### Task
What lines in the records below mention "Vidal"? List them all.

(Dataset entries)
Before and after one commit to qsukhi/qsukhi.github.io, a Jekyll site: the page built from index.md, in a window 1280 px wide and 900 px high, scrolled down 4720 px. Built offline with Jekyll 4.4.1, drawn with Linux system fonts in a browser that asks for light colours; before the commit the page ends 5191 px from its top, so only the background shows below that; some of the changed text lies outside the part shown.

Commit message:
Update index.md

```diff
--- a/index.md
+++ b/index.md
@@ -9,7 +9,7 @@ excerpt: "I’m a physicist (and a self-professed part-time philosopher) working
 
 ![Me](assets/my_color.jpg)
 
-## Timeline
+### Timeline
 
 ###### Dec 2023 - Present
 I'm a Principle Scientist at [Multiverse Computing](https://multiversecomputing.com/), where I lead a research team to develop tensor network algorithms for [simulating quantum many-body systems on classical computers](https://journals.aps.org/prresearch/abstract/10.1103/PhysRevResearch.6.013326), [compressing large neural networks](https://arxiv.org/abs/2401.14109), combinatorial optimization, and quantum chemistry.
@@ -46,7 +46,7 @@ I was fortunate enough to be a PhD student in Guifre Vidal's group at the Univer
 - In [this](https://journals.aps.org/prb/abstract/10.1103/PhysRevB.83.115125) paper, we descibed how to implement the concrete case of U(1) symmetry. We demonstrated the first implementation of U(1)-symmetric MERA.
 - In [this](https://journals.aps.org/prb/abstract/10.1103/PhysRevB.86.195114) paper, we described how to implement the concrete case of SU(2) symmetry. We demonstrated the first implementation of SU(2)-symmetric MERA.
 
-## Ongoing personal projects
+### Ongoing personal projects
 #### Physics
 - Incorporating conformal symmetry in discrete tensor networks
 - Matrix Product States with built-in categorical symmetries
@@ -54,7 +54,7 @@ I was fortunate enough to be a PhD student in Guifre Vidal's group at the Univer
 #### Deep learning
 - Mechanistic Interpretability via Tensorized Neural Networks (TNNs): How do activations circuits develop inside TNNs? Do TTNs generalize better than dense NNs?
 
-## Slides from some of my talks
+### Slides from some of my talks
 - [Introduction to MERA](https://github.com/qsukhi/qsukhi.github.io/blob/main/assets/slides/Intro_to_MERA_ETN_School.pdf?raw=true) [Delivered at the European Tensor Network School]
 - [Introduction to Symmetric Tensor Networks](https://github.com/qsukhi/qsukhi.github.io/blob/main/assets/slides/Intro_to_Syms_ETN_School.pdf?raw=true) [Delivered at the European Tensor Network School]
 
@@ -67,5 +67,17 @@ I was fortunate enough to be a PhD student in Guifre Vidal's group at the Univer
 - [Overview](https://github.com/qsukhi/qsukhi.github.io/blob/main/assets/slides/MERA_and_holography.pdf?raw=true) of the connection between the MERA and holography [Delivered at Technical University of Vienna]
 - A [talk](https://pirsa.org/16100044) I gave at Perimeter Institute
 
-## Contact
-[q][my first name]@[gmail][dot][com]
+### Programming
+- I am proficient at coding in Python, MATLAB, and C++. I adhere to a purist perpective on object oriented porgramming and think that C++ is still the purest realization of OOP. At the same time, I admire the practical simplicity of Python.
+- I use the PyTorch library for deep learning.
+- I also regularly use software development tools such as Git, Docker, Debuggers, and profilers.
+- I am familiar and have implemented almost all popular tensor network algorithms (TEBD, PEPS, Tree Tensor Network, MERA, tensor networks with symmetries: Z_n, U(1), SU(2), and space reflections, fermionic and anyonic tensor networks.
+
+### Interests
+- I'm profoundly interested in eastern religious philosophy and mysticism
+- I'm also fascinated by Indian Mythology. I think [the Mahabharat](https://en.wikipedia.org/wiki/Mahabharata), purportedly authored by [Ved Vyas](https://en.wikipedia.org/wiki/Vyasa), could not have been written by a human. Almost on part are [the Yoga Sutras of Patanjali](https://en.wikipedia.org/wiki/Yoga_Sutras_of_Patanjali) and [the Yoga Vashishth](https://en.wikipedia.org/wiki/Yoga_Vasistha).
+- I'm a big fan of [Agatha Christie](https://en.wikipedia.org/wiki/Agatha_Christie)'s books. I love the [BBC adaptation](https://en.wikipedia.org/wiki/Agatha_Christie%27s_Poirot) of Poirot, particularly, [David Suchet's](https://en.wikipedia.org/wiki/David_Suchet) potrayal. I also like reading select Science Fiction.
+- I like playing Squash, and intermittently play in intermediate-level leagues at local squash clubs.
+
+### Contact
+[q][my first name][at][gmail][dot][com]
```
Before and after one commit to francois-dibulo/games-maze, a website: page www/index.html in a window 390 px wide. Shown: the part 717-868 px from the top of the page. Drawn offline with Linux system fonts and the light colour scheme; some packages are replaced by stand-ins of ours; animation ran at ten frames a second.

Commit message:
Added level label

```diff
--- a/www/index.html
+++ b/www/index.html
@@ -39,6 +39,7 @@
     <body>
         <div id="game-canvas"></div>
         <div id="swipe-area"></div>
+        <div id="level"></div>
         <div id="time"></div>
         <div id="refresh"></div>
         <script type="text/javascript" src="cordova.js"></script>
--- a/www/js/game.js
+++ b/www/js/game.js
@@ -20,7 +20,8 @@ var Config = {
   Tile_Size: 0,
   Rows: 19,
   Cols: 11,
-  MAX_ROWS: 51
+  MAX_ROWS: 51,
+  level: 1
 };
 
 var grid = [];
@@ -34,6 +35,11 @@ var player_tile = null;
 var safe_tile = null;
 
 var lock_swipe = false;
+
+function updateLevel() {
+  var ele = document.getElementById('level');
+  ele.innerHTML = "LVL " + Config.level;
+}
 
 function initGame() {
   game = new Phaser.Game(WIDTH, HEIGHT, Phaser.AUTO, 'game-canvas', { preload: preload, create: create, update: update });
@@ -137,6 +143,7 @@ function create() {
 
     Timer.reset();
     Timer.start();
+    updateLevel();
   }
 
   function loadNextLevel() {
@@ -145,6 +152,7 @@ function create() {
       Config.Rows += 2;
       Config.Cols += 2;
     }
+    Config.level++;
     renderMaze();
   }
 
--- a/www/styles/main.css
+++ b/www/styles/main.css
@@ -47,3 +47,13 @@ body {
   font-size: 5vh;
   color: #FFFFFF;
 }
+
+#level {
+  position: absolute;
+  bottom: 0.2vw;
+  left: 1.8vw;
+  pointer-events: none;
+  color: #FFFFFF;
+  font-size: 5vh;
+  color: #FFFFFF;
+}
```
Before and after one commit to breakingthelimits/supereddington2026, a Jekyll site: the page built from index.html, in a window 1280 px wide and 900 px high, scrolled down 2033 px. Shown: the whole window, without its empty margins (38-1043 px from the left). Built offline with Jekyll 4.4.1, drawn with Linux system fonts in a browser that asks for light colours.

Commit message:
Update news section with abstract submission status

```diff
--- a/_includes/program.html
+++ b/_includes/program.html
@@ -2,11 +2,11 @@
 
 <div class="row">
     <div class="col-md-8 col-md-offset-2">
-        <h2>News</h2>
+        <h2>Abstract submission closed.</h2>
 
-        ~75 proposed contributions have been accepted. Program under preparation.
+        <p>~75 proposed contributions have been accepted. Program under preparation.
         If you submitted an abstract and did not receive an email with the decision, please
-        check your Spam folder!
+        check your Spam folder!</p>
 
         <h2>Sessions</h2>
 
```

### Task solution
@@ -46,7 +46,7 @@ I was fortunate enough to be a PhD student in Guifre Vidal's group at the Univer
@@ -54,7 +54,7 @@ I was fortunate enough to be a PhD student in Guifre Vidal's group at the Univer
@@ -67,5 +67,17 @@ I was fortunate enough to be a PhD student in Guifre Vidal's group at the Univer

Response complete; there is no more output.